Advances in sustainable dairy cattle nutrition provides a comprehensive review of the wealth of research on recent advances in understanding and improving dairy cattle nutrition to reduce the carbon footprint of the dairy sector. This collection explores the role of nutritional requirements in optimising gut function and overall animal health, as well as its influence on milk yield and quality.

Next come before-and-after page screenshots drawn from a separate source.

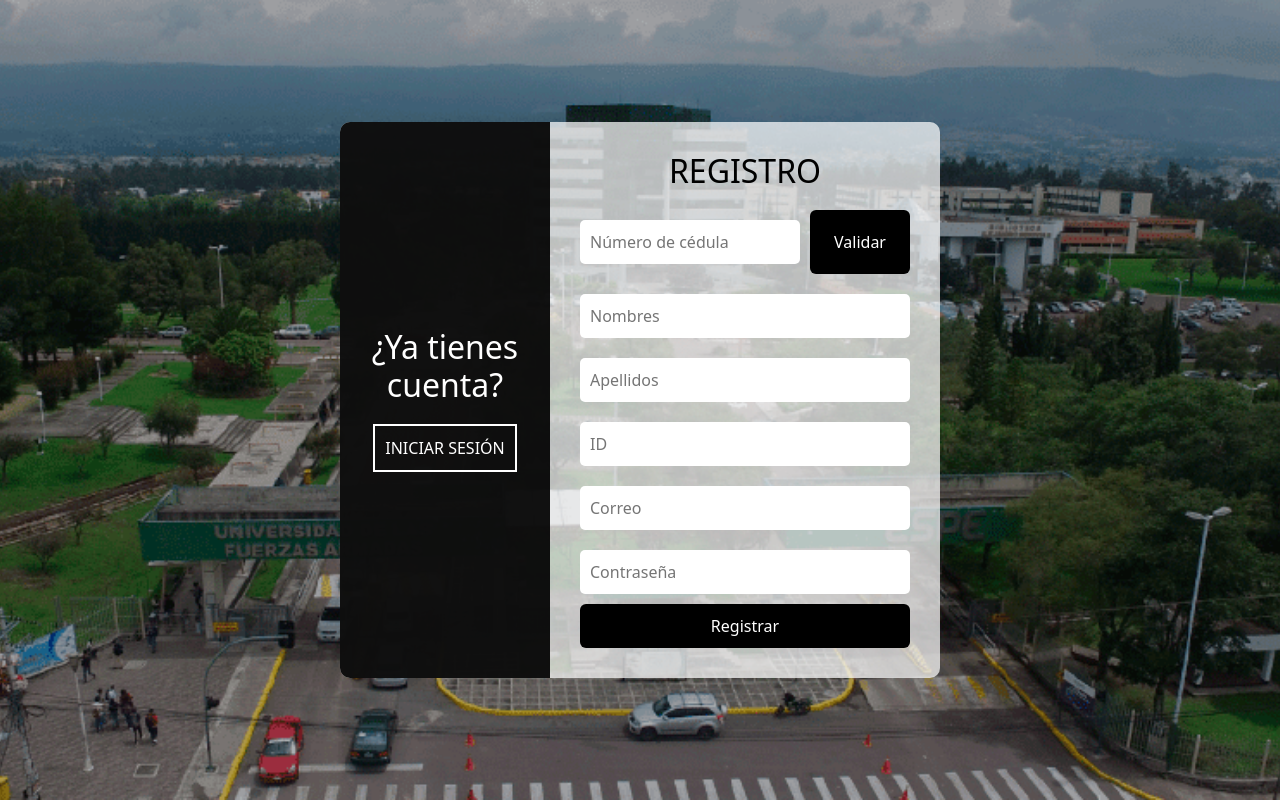
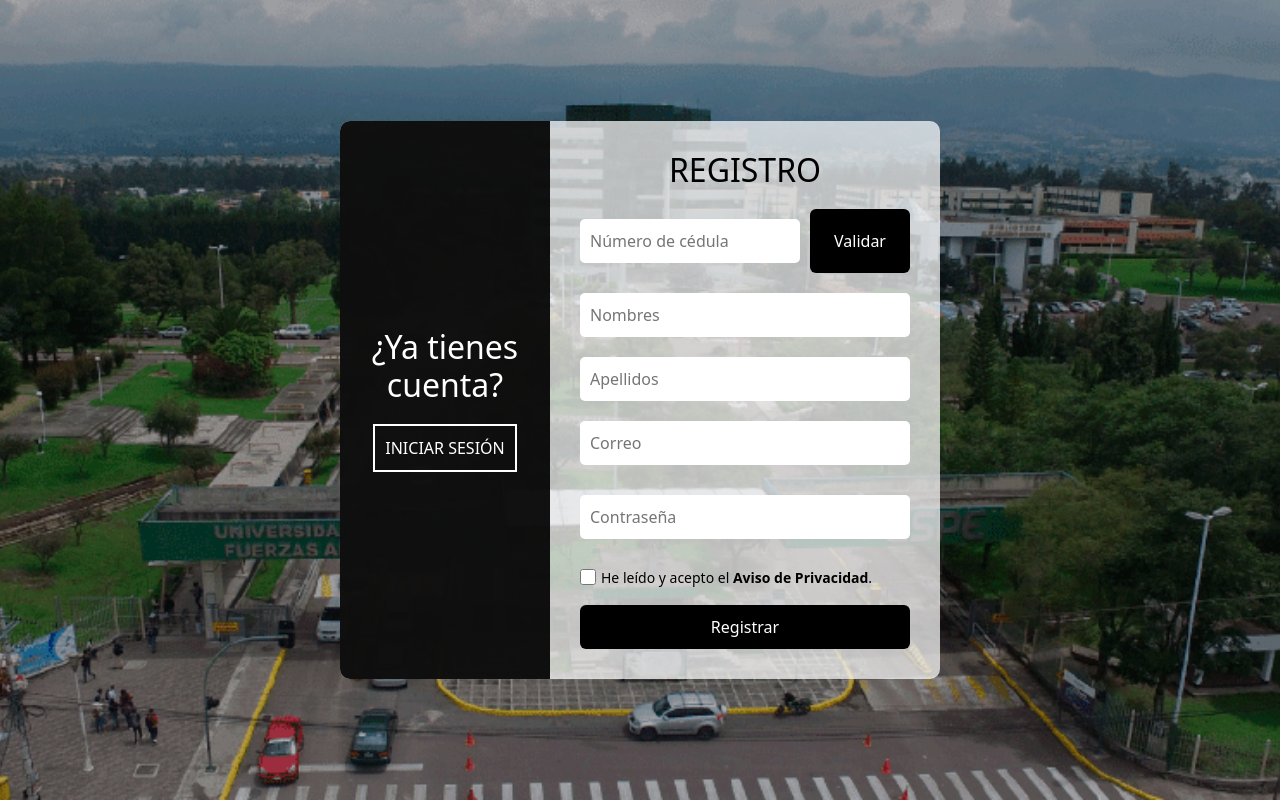
Before and after one commit to aeherrera16/proyectoWF, a React (Create React App) app: page /login in a window 1280 px wide. Both pictures are taken after a click on the button "REGISTRARSE". Built offline with nearby package versions, Linux system fonts and the light colour scheme.

Commit message:
Acuerdo de Privacidad

```diff
--- /dev/null
+++ b/src/components/forms/PrivacyModal.jsx
@@ -0,0 +1,44 @@
+import React from "react";
+import "./PrivacyModal.scss";
+
+const PrivacyModal = ({ isOpen, onClose }) => {
+  if (!isOpen) return null;
+
+  return (
+    <div className="modal-overlay">
+      <div className="modal-content">
+        <h3>Aviso de Privacidad</h3>
+        <p>
+          <strong>Estimado usuario,</strong>
+          <br /><br />
+          En cumplimiento con la Ley Orgánica de Protección de Datos Personales del Ecuador,
+          le informamos que sus datos personales serán recopilados y procesados exclusivamente
+          para los fines de validación y autenticación dentro de nuestro sistema.
+        </p>
+        <p><strong>Finalidad del Tratamiento de Datos:</strong></p>
+        <ul>
+          <li>✅ Garantizar su identidad y acceso seguro al sistema.</li>
+          <li>✅ Proteger la integridad de su información.</li>
+          <li>✅ Cumplir con normativas de seguridad y prevención de fraudes.</li>
+        </ul>
+        <p><strong>Confidencialidad y Seguridad:</strong></p>
+        <p>
+          Nos comprometemos a manejar su información con estricta confidencialidad
+          y aplicar las medidas técnicas y organizativas adecuadas para su protección.
+        </p>
+        <p><strong>Derechos del Usuario:</strong></p>
+        <ul>
+          <li>🔹 Acceder, actualizar y rectificar sus datos.</li>
+          <li>🔹 Solicitar la eliminación de su información cuando ya no sea necesaria.</li>
+          <li>🔹 Limitar el tratamiento de sus datos conforme a la ley.</li>
+        </ul>
+        <p>📌 <strong>Al continuar con el uso del sistema, usted acepta los términos de este aviso de privacidad.</strong></p>
+        <br></br>
+        <p><strong>Atentamente,</strong><br />Universidad de las Fuerzas Armadas "ESPE"</p>
+        <button className="close-button" onClick={onClose}>Cerrar</button>
+      </div>
+    </div>
+  );
+};
+
+export default PrivacyModal;
--- /dev/null
+++ b/src/components/forms/PrivacyModal.scss
@@ -0,0 +1,54 @@
+.modal-overlay {
+    position: fixed;
+    top: 0;
+    left: 0;
+    width: 100%;
+    height: 100%;
+    background: rgba(0, 0, 0, 0.5);
+    display: flex;
+    align-items: center;
+    justify-content: center;
+  }
+
+  .modal-content {
+    background: white;
+    padding: 20px;
+    border-radius: 10px;
+    max-width: 500px;
+    text-align: left;
+    box-shadow: 0px 4px 10px rgba(0, 0, 0, 0.3);
+  }
+
+  .modal-content h3 {
+    margin-top: 0;
+    color: #333;
+  }
+
+  .modal-content p, .modal-content ul {
+    font-size: 14px;
+    color: #444;
+  }
+
+  .modal-content ul {
+    list-style: none;
+    padding-left: 0;
+  }
+
+  .modal-content li {
+    margin-bottom: 5px;
+  }
+
+  .close-button {
+    display: block;
+    margin: 20px auto 0;
+    padding: 10px 15px;
+    background: black;
+    color: white;
+    border: none;
+    border-radius: 5px;
+    cursor: pointer;
+  }
+
+  .close-button:hover {
+    background: #ffffff;
+  }
--- a/src/components/forms/RegisterForm.jsx
+++ b/src/components/forms/RegisterForm.jsx
@@ -1,19 +1,29 @@
 import React, { useState } from "react";
 import Button from "./Button";
+import PrivacyModal from "./PrivacyModal";
 import "./RegisterForm.scss";
 
 const RegisterForm = () => {
+  const [loading, setLoading] = useState(false);
+  const [successMessage, setSuccessMessage] = useState("");
   const [cedula, setCedula] = useState("");
   const [nombres, setNombres] = useState("");
   const [apellidos, setApellidos] = useState("");
   const [id, setId] = useState("");
   const [correo, setCorreo] = useState("");
   const [contrasena, setContrasena] = useState("");
+  const [acceptTerms, setAcceptTerms] = useState(false);
   const [errors, setErrors] = useState({});
+  const [modalOpen, setModalOpen] = useState(false);
 
   const validateCedula = (cedula) => {
     const regex = /^\d{10}$/;
     return regex.test(cedula);
+  };
+
+  const validateCorreo = (correo) => {
+    const regex = /^[a-zA-Z0-9._%+-]+@[a-zA-Z0-9.-]+\.[a-zA-Z]{2,}$/;
+    return regex.test(correo);
   };
 
   const handleCedulaChange = (e) => {
@@ -23,17 +33,29 @@ const RegisterForm = () => {
     }
   };
 
+  const handleCorreoChange = (e) => {
+    const value = e.target.value;
+    setCorreo(value);
+
+    if (!validateCorreo(value)) {
+      setErrors({ ...errors, correo: "Por favor ingresa un correo electrónico válido." });
+    } else {
+      setErrors({ ...errors, correo: "" });
+    }
+  };
+
   const handleValidateCedula = async () => {
     if (!validateCedula(cedula)) {
       setErrors({ ...errors, cedula: "La cédula debe ser un número de 10 dígitos." });
       return;
     }
 
+    setLoading(true);
+    setSuccessMessage("");
+
     try {
       const response = await fetch(`http://localhost:3001/persona/${cedula}`);
       const data = await response.json();
-
-      console.log("Respuesta del servidor:", data);
 
       if (!response.ok) throw new Error(data.error || "Persona no encontrada");
 
@@ -41,15 +63,16 @@ const RegisterForm = () => {
       setApellidos(data.apellidos);
       setId(data.id);
       setErrors({ ...errors, cedula: "" });
+      setSuccessMessage("¡Validación correcta!");
     } catch (error) {
       setErrors({ ...errors, cedula: "No se encontró una persona con esa cédula." });
       setNombres("");
       setApellidos("");
       setId("");
+    } finally {
+      setLoading(false);
     }
   };
-
-
 
   const handleSubmit = (e) => {
     e.preventDefault();
@@ -72,33 +95,22 @@ const RegisterForm = () => {
         </div>
         {errors.cedula && <p className="error-message">{errors.cedula}</p>}
 
-        <input
-          type="text"
-          placeholder="Nombres"
-          value={nombres}
-          onChange={(e) => setNombres(e.target.value)}
-        />
+        <input type="text" placeholder="Nombres" value={nombres} readOnly />
 
-        <input
-          type="text"
-          placeholder="Apellidos"
-          value={apellidos}
-          onChange={(e) => setApellidos(e.target.value)}
-        />
+        <input type="text" placeholder="Apellidos" value={apellidos} readOnly />
 
-        <input
-          type="text"
-          placeholder="ID"
-          value={id}
-          onChange={(e) => setId(e.target.value)}
-        />
+        <input type="hidden" value={id} />
 
-        <input
-          type="email"
-          placeholder="Correo"
-          value={correo}
-          onChange={(e) => setCorreo(e.target.value)}
-        />
+        <div className="correo-container">
+          <input
+            type="email"
+            placeholder="Correo"
+            value={correo}
+            onChange={handleCorreoChange}
+            className={errors.correo ? "error" : ""}
+          />
+          {errors.correo && <p className="error-message">{errors.correo}</p>}
+        </div>
 
         <input
           type="password"
@@ -107,8 +119,36 @@ const RegisterForm = () => {
           onChange={(e) => setContrasena(e.target.value)}
         />
 
-        <Button type="submit">Registrar</Button>
+        {/* Aviso de privacidad */}
+        <div className="terms-container">
+          <label className="terms-label">
+            <input
+              type="checkbox"
+              checked={acceptTerms}
+              onChange={() => setAcceptTerms(!acceptTerms)}
+            />
+            <span>
+              He leído y acepto el{" "}
+              <a
+                href="#"
+                onClick={(e) => {
+                  e.preventDefault();
+                  setModalOpen(true);
+                }}
+                className="bold-black"
+              >
+                <strong>Aviso de Privacidad</strong>
+              </a>.
+            </span>
+          </label>
+        </div>
+
+        <Button type="submit" disabled={!acceptTerms}>
+          Registrar
+        </Button>
       </form>
+
+      <PrivacyModal isOpen={modalOpen} onClose={() => setModalOpen(false)} />
     </div>
   );
 };
--- a/src/components/forms/RegisterForm.scss
+++ b/src/components/forms/RegisterForm.scss
@@ -8,12 +8,18 @@
     margin-bottom: 20px;
   }
 
+  .bold-black {
+  font-weight: bold;
+  color: black;
+  text-decoration: none; // Opcional, si no quieres subrayado
+}
+
   .cedula-container {
     display: flex;
     width: 100%;
     justify-content: space-between;
     margin-bottom: 10px;
-
+    position: relative;
 
     input {
       flex-grow: 1;
@@ -67,4 +73,135 @@
     font-size: 12px;
     margin: -8px 0 10px 0;
   }
+
+  /* Estilo para la sección de términos */
+  .terms-container {
+    display: flex;
+    align-items: center;
+    margin: 10px 0;
+
+    .terms-label {
+      display: flex;
+      align-items: center;
+      gap: 5px; // Espacio entre el checkbox y el texto
+      font-size: 14px;
+    }
+
+    input[type="checkbox"] {
+      width: 16px;
+      height: 16px;
+    }
+  }
+
+  .correo-container {
+    width: 100%;
+    margin-bottom: 10px;
+  }
 }
+
+button:disabled {
+  cursor: not-allowed;  // Cambia el cursor a "no permitido"
+  opacity: 0.5;  // Baja la opacidad para indicar que está deshabilitado
+  pointer-events: none;  // Deshabilita cualquier interacción con el botón
+}
+
+.form {
+  display: flex;
+  flex-direction: column;
+  align-items: center;
+  color: rgb(0, 0, 0);
+
+  h2 {
+    margin-bottom: 20px;
+  }
+
+  .bold-black {
+    font-weight: bold;
+    color: black;
+    text-decoration: none; // Opcional, si no quieres subrayado
+  }
+
+  .cedula-container {
+    display: flex;
+    width: 100%;
+    justify-content: space-between;
+    margin-bottom: 10px;
+    position: relative;
+
+    input {
+      flex-grow: 1;
+      padding: 10px;
+      margin-right: 10px;
+      border: none;
+      border-radius: 5px;
+      max-width: 250px;
+    }
+
+    button {
+      padding: 8px 15px;
+      cursor: pointer;
+      width: auto;
+      min-width: 100px;
+      max-width: 150px;
+    }
+  }
+
+  input {
+    width: 100%;
+    padding: 10px;
+    margin: 10px 0;
+    border: none;
+    border-radius: 5px;
+  }
+
+  button {
+    background: #000000;
+    color: white;
+    border: none;
+    padding: 10px;
+    cursor: pointer;
+    width: 100%;
+  }
+
+  .options {
+    display: flex;
+    justify-content: space-between;
+    width: 100%;
+  }
+
+  a {
+    color: white;
+    text-decoration: none;
+    margin-top: 10px;
+  }
+
+  .error-message {
+    color: red;
+    font-size: 12px;
+    margin: -8px 0 10px 0;
+  }
+
+  /* Estilo para la sección de términos */
+  .terms-container {
+    display: flex;
+    align-items: center;
+    margin: 10px 0;
+
+    .terms-label {
+      display: flex;
+      align-items: center;
+      gap: 5px; // Espacio entre el checkbox y el texto
+      font-size: 14px;
+    }
+
+    input[type="checkbox"] {
+      width: 16px;
+      height: 16px;
+    }
+  }
+
+  .correo-container {
+    width: 100%;
+    margin-bottom: 10px;
+  }
+}
```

Chapters also review the use of dietary supplements, such as plant extracts and direct-fed microbials (DFM) to optimise dairy cattle nutrition.

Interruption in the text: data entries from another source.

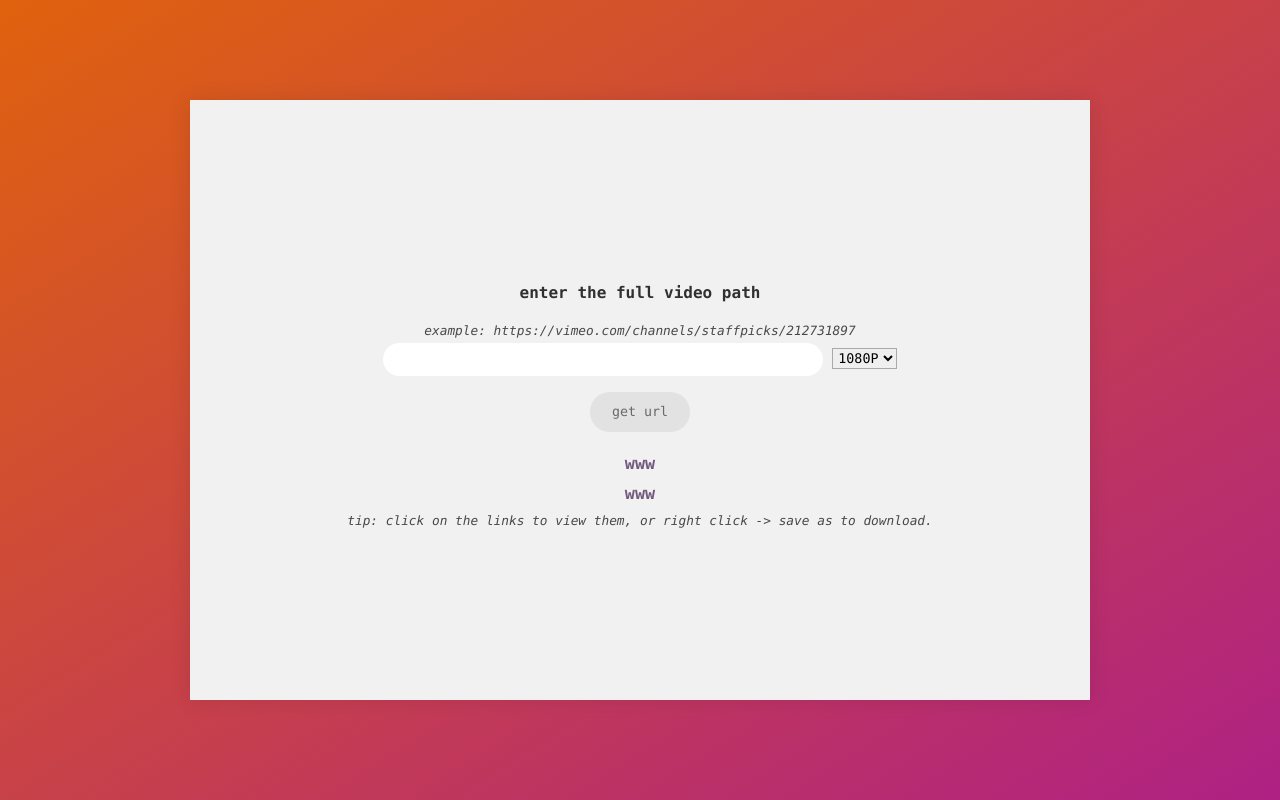
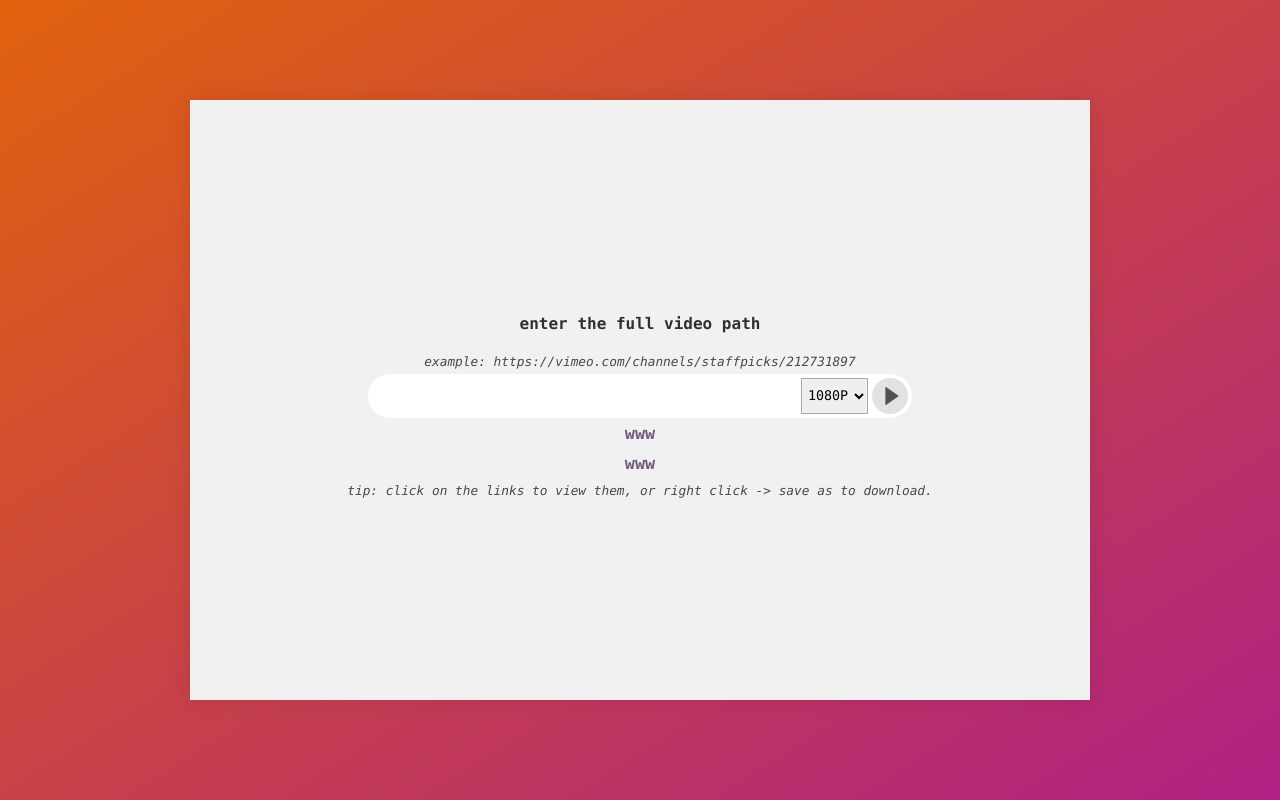
Before and after one commit to 6a/vimeo-ripper, a website: page index.html in a window 1280 px wide. Drawn offline with Linux system fonts and the light colour scheme.

Commit message:
Changing search bar

```diff
--- a/code.js
+++ b/code.js
@@ -2,7 +2,8 @@
 // https://stackoverflow.com/questions/27745/getting-parts-of-a-url-regex
 
 const regex = new RegExp(`^((https?):\/)?\/?(vimeo.com)((\/\\w+)*\/)([0-9]+[^#?\s]+)(.*)?(#[\\w\\-]+)?$`);
-const inputField = document.getElementById("input");
+const inputWrapper = document.getElementById("input-wrapper");
+const inputField = document.getElementById("input-field");
 const button = document.getElementById("button");
 const qualitySelect = document.getElementById("selector");
 
@@ -16,16 +17,16 @@ inputField.addEventListener("input", function (e) {
     var rr = regex.exec(inputField.value);
 
     if (rr && rr.length >= 7 && !isNaN(rr[6])) {
-        inputField.classList.add("regex-good");
-        inputField.classList.remove("regex-bad");
+        inputWrapper.classList.add("regex-good");
+        inputWrapper.classList.remove("regex-bad");
 
         button.disabled  = false;
         button.classList.add("fill-good");
         button.classList.remove("fill-bad");
         currentID = rr[6];
     } else {
-        inputField.classList.add("regex-bad");
-        inputField.classList.remove("regex-good");
+        inputWrapper.classList.add("regex-bad");
+        inputWrapper.classList.remove("regex-good");
 
         button.disabled  = true;
         button.classList.add("fill-bad");
--- a/index.html
+++ b/index.html
@@ -17,17 +17,16 @@
     <div class="app">
         <p class="noselect">enter the full video path</p>
         <h4>example: https://vimeo.com/channels/staffpicks/212731897</h4>
-        <div class="input-section">
-            <input id="input" type="text" class="" spellcheck="false">
+        <div id="input-wrapper" class="input-section">
+            <input id="input-field"  type="text" class="" spellcheck="false">
             <select id="selector">
                 <option value="1920">1080P</option>
                 <option value="1280">720P</option>
                 <option value="960">540P</option>
                 <option value="640">360P</option>
             </select>
+            <button id="button" disabled><img class="go-button" src="./img/play-button.svg" alt=""></button>
         </div>
-
-        <button id="button" disabled>get url</button>
         <a target="_blank" href="" class="inactive-link" id="result-url-anchor"><h5 id="result-url-txt">www</h5></a>
         <a target="_blank" href="" class="inactive-link" id="result-poster-anchor"><h5 id="result-poster-txt">www</h5></a>
         <h4>tip: click on the links to view them, or right click -> save as to download.</h4>
--- a/style.css
+++ b/style.css
@@ -43,26 +43,36 @@ body {
 }
 
 .app input {
+
+    text-align: center;
+    outline: none;
+    border: none;
+    line-height: 2em;
+    font-family: Consolas, 'Courier New', 'Lucida Console', monospace;
+    flex: 1;
+    margin: 0 20px;
+}
+
+.input-section {
     width: 60%;
     text-align: center;
     border-radius: 1000px;
-    outline: none;
-    line-height: 2em;
-    font-family: Consolas, 'Courier New', 'Lucida Console', monospace;
-    border: none;
     border: 2px solid rgba(97, 223, 154, 0);
-}
-
-.input-section {
-    width: 80%;
-    text-align: center;
+    background-color: white;
+    height: 40px;
+    display: flex;
+    justify-content: flex-end;
+    align-items: center;
+    overflow: hidden;
 }
 
 .app select {
     outline: none;
-    padding: 1px;
+    padding: 2px;
     font-family: Consolas, 'Courier New', 'Lucida Console', monospace;
     border: 1px solid rgb(169, 169, 169);
+    height: 36px;
+    margin: 2px;
 }
 
 .app select:hover {
@@ -72,13 +82,21 @@ body {
 .app button {
     border: none;
     outline: none;
-    margin: 16px 0;
-    padding: 10px;
-    line-height: 1.5em;
+    margin: 2px 2px;
+    height: 36px;
+    width: 36px;
     border-radius: 1000px;
-    min-width: 100px;
     color: rgba(75, 75, 75, 0.8);
     font-family: Consolas, 'Courier New', 'Lucida Console', monospace;
+    display: flex;
+    justify-content: center;
+    align-items: center;
+}
+
+.go-button {
+    height: 18px;
+    width: 18px;
+    margin-left: 3px;
 }
 
 .app button:disabled {
```
Also changed, not shown: img/play-button.svg (added).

Key features

  • Reviews advances in our understanding of key nutritional requirements (carbohydrate, protein, lipids) and their utilisation in dairy cattle production 
  • Considers how a greater understanding of dairy cattle nutrition could improve the sustainability of the dairy sector and reduce its contribution of GHG emissions to the atmosphere 
  • Assesses the development of alternative feed sources from agricultural co-products, including sources of fibre from fruit pulp, protein from distillers grains and starch from cereals

Table of contents

Part 1 Nutritional requirements
1.Advances in understanding carbohydrate requirements and utilisation in dairy cattle: Larry Chase, Cornell University, USA;
2.Advances in understanding protein requirements and utilisation in dairy cattle: Jeff Firkins, Ohio State University, USA;
3.Advances in understanding lipid requirements and utilisation in dairy cattle: James Drackley, University of Illinois, USA;

Part 2 The use of dietary supplements to optimise dairy cattle nutrition: plant extracts
4.The use of plant extracts as dietary supplements in dairy cow nutrition: plant essential oils: Sergio Calsamiglia, Universidad Autonoma de Barcelona, Spain;
5.The use of plant extracts as dietary supplements in dairy cow nutrition: condensed tannins: Michael Kreuzer, ETH Zurich, Switzerland;
6.The use of plant extracts as dietary supplements in dairy cow nutrition: saponins: Chaouki Benchaar, Agriculture and Agri-Food Canada, Canada;

Part 3 The use of direct-fed microbials (DFM) and other supplements to optimise nutrition
7.The use of direct-fed microbials (DFM)/probiotics as dietary supplements in dairy cow nutrition: lactic acid bacteria and other bacterial DFM: Zhongtang Yu, Ohio State University, USA;
8.The use of exogenous enzymes as dietary supplements in dairy cow nutrition: Adegbola Adesogan, University of Florida, USA;
9.The use of amino acids as dietary supplements in dairy cow nutrition: Juan Loor, University of Illinois, USA;
10.The use of supplements to mitigate enteric methane emission in dairy cattle: Alex Hristov, Penn State University, USA;

Part 4 Assessing alternative feed sources from agricultural co-products
11.Assessing alternative fibre sources from by-products: Maurice Eastridge, Ohio State University, USA;
12.Assessing alternative protein sources from by-products: Greg Lardy, North Dakota State University, USA;